• Assignment:
Please report how many lines in the data below contain "hidden". Nothing besides the number should be written.

• Records provided:
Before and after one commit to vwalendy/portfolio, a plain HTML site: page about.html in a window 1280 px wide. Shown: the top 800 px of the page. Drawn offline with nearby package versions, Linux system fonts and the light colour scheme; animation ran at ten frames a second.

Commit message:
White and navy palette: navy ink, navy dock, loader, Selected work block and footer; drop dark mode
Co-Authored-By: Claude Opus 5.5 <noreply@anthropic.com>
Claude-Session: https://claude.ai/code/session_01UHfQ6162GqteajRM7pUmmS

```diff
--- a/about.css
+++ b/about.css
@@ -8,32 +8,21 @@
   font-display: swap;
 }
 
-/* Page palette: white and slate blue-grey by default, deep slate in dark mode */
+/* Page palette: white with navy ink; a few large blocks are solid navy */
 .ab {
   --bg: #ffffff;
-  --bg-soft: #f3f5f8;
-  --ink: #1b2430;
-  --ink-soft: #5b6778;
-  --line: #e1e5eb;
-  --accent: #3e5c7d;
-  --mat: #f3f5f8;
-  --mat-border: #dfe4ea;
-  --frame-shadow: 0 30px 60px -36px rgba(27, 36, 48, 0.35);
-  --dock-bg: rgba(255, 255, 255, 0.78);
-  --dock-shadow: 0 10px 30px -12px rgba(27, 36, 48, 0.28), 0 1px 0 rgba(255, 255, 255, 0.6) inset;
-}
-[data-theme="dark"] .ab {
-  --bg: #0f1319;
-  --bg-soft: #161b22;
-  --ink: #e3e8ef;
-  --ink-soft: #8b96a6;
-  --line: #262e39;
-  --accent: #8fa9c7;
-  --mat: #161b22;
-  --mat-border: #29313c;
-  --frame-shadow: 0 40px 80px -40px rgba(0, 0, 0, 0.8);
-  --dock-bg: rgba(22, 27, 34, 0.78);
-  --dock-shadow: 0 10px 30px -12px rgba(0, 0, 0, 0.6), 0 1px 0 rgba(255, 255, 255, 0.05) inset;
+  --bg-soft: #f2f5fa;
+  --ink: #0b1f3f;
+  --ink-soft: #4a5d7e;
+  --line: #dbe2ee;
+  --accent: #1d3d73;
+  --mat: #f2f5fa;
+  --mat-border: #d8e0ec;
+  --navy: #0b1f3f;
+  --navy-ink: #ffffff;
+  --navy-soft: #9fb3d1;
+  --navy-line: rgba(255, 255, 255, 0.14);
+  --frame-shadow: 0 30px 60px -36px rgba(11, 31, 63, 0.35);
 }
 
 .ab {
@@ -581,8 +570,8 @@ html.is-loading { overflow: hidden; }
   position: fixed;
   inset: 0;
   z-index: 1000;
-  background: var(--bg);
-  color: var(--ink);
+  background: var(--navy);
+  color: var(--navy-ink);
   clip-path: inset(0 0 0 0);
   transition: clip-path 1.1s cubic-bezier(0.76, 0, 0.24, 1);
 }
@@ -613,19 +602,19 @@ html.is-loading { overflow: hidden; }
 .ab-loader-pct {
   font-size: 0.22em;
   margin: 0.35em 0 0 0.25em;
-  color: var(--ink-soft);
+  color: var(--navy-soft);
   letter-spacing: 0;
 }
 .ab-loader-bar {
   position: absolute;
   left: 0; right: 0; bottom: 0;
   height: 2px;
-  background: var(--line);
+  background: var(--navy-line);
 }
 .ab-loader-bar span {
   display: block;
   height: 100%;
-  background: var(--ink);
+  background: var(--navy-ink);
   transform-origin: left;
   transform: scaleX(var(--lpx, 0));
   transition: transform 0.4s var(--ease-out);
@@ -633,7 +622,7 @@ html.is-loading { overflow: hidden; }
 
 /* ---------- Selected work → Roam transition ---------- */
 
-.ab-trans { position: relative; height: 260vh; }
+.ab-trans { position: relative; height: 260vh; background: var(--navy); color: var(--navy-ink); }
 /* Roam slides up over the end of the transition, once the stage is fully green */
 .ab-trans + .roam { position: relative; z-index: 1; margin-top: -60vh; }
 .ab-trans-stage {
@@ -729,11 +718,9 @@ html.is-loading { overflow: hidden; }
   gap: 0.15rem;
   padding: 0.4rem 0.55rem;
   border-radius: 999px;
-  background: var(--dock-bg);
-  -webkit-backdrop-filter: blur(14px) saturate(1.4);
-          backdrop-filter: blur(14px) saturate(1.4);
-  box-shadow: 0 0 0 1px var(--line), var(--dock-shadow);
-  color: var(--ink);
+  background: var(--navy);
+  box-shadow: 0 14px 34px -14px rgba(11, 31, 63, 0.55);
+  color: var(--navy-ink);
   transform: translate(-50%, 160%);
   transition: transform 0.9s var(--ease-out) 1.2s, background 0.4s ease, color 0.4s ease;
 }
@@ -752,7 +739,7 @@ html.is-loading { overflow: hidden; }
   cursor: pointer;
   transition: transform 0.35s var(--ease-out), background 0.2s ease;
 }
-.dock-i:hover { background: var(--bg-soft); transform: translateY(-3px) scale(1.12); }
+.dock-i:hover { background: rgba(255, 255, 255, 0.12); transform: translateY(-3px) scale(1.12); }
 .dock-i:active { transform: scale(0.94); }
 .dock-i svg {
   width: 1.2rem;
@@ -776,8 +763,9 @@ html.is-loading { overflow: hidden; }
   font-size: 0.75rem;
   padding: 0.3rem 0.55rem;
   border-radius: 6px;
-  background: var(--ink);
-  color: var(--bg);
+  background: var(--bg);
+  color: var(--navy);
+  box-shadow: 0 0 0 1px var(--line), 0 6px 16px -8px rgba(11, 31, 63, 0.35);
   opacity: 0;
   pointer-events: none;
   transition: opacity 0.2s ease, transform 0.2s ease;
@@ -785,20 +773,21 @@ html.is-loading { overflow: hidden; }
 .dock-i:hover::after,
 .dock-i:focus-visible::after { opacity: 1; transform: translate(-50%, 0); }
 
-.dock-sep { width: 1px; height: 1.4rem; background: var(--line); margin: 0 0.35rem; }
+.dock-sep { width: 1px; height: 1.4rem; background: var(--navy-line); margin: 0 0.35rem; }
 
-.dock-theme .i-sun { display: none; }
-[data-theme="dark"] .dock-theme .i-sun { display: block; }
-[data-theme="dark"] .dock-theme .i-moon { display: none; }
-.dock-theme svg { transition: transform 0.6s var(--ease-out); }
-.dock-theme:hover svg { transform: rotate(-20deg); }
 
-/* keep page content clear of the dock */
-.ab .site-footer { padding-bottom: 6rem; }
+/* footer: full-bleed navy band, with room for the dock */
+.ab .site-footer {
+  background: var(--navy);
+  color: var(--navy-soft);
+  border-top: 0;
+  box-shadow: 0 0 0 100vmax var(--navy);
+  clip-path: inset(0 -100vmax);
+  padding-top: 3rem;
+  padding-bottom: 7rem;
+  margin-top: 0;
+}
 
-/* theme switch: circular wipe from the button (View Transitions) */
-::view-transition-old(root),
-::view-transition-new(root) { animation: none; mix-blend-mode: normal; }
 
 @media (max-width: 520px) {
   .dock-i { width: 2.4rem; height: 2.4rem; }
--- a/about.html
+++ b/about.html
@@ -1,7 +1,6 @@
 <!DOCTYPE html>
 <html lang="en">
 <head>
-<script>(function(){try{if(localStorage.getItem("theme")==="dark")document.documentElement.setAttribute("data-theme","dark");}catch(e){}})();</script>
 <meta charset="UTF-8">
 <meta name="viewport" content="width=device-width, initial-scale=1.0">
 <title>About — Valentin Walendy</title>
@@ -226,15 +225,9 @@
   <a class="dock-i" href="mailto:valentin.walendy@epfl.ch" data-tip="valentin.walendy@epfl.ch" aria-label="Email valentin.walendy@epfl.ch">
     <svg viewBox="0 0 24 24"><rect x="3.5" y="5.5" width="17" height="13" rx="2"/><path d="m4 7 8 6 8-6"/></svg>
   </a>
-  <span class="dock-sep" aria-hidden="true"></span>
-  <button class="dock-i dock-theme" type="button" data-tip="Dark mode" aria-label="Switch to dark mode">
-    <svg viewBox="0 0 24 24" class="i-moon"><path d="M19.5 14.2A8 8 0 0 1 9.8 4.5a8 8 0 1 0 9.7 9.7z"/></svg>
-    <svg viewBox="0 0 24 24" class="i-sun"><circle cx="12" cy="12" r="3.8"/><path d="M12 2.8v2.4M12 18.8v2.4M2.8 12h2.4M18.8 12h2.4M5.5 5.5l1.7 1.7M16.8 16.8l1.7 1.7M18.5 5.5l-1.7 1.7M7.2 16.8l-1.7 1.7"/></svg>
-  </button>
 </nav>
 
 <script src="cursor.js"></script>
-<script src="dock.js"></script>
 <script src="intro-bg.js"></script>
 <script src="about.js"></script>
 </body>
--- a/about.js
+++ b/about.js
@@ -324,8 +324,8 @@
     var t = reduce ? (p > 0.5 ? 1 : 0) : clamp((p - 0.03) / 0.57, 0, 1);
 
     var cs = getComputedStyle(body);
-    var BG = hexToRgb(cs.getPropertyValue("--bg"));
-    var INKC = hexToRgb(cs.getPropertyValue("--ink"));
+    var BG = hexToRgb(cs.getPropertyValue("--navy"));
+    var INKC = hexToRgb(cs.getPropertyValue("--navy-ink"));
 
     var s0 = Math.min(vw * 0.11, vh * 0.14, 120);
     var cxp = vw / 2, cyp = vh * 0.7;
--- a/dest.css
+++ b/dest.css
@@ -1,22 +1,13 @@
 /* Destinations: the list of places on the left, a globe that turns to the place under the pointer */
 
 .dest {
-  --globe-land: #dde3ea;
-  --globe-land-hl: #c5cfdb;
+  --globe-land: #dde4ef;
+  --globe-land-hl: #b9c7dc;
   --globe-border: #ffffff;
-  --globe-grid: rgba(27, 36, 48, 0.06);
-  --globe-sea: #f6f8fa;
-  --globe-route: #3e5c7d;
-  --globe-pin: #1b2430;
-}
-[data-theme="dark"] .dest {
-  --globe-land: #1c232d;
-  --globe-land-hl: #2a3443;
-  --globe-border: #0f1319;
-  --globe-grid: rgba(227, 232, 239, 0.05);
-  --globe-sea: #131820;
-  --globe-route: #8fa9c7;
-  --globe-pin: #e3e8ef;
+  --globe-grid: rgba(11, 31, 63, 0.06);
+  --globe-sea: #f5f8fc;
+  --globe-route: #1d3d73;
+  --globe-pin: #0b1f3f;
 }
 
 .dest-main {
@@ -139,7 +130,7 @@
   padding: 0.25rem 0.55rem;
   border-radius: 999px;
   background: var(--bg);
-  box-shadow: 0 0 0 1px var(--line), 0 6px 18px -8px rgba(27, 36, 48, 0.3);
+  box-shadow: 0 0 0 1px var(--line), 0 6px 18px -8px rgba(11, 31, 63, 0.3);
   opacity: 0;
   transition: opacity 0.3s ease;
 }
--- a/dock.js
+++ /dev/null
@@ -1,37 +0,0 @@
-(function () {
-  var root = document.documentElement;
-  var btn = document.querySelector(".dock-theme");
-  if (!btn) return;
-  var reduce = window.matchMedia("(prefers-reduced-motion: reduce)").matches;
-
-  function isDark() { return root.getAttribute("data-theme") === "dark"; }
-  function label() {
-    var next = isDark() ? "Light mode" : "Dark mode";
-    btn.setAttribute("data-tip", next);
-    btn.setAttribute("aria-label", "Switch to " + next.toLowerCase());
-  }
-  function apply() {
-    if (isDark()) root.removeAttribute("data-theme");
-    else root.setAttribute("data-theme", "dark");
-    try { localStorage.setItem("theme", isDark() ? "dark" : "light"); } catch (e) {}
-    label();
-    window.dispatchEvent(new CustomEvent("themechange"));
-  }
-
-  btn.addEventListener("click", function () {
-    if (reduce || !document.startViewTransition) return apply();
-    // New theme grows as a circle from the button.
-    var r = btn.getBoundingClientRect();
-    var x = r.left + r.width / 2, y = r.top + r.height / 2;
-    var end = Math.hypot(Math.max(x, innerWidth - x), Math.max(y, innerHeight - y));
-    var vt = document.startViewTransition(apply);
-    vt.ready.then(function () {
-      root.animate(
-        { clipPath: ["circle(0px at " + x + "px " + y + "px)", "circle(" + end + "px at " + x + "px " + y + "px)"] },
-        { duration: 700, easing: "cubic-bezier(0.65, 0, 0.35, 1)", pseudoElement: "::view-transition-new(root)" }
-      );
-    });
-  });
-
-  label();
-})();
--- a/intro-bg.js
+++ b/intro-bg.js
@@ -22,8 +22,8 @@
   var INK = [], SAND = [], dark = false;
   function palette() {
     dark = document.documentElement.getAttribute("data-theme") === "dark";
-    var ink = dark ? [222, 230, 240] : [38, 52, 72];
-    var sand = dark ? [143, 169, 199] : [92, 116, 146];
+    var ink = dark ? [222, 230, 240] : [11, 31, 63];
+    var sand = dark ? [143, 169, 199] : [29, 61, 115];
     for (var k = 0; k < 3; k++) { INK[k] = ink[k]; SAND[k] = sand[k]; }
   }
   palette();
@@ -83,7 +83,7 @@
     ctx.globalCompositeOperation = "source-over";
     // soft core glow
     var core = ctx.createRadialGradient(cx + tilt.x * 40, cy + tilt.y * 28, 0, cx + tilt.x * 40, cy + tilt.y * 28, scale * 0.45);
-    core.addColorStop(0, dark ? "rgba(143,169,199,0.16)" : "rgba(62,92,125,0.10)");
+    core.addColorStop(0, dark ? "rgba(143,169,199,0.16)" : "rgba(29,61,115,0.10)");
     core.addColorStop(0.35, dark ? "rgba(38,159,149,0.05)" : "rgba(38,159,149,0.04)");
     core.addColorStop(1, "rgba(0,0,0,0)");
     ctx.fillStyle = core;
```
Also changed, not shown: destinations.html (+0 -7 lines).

• Response area:
8